*** Opening DATA EXTRACTS ***

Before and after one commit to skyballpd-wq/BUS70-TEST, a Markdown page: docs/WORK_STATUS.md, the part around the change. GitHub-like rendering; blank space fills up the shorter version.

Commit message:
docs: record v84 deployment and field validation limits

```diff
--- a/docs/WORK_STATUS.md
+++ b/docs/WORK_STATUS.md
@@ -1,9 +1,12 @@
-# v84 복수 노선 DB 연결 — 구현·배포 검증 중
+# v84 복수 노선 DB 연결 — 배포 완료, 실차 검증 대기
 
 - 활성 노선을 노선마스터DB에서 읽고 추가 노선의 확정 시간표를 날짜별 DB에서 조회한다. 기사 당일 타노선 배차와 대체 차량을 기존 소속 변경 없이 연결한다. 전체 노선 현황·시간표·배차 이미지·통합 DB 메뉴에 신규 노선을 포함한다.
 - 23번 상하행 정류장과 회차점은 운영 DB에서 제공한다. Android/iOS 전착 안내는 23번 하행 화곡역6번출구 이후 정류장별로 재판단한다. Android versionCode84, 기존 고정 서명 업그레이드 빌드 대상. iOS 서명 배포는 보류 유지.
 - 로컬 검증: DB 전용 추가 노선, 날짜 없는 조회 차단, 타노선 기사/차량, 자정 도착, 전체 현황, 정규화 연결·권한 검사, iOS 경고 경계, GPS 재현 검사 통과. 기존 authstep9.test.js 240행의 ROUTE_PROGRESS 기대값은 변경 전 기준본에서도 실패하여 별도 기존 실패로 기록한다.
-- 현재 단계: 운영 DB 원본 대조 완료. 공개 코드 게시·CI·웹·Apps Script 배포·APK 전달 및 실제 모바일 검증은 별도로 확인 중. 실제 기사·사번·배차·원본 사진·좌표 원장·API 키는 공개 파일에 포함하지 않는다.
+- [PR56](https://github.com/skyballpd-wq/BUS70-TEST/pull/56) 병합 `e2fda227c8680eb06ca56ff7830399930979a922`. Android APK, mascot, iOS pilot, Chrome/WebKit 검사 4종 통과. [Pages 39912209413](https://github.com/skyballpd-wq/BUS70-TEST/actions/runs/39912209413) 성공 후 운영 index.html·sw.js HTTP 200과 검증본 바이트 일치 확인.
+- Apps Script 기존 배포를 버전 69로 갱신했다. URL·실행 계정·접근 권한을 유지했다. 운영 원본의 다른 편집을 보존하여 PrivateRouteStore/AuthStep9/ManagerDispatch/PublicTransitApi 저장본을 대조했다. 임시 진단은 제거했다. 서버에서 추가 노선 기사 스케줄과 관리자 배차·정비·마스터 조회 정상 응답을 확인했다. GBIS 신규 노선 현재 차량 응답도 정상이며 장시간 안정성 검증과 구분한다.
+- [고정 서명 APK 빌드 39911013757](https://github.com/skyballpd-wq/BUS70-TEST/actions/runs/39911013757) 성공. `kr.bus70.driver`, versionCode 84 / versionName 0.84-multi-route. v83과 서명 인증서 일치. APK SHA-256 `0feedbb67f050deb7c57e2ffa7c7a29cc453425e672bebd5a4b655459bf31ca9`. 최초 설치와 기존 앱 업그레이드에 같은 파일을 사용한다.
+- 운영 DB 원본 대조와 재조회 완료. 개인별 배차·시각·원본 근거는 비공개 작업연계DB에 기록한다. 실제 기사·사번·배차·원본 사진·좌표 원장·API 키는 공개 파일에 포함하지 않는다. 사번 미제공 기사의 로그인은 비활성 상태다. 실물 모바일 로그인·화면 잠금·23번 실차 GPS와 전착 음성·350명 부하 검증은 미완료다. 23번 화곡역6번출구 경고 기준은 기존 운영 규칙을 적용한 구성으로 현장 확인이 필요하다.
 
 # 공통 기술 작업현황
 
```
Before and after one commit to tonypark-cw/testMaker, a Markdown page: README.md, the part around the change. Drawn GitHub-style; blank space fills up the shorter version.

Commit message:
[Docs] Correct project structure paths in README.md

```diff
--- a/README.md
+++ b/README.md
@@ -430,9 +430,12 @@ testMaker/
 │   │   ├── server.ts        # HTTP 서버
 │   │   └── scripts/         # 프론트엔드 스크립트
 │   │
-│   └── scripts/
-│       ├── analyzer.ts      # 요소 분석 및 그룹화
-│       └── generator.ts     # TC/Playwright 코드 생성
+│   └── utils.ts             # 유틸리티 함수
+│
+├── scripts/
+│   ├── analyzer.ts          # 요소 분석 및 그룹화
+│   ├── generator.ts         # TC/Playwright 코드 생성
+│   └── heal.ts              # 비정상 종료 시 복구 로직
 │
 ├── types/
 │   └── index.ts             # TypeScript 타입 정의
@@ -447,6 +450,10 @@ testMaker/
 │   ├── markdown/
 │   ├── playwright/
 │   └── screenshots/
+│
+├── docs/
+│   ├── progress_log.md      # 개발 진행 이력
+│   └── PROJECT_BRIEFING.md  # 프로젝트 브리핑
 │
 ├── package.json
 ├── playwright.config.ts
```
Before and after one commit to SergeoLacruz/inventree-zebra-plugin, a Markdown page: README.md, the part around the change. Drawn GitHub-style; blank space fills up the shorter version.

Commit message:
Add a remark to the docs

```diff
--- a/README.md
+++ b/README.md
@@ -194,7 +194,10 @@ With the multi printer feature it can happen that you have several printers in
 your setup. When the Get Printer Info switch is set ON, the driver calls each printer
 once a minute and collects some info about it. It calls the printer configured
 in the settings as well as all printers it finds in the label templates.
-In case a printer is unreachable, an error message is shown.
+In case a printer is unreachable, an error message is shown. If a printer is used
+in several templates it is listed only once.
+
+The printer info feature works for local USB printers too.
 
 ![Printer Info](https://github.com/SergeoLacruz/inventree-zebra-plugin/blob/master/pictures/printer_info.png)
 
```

*** Closing DATA EXTRACTS ***

ABOUT THIS TASK -
Write the number of lines in the listing above that contain the word "기록한다". No other text should appear.

TASK ANSWER -
2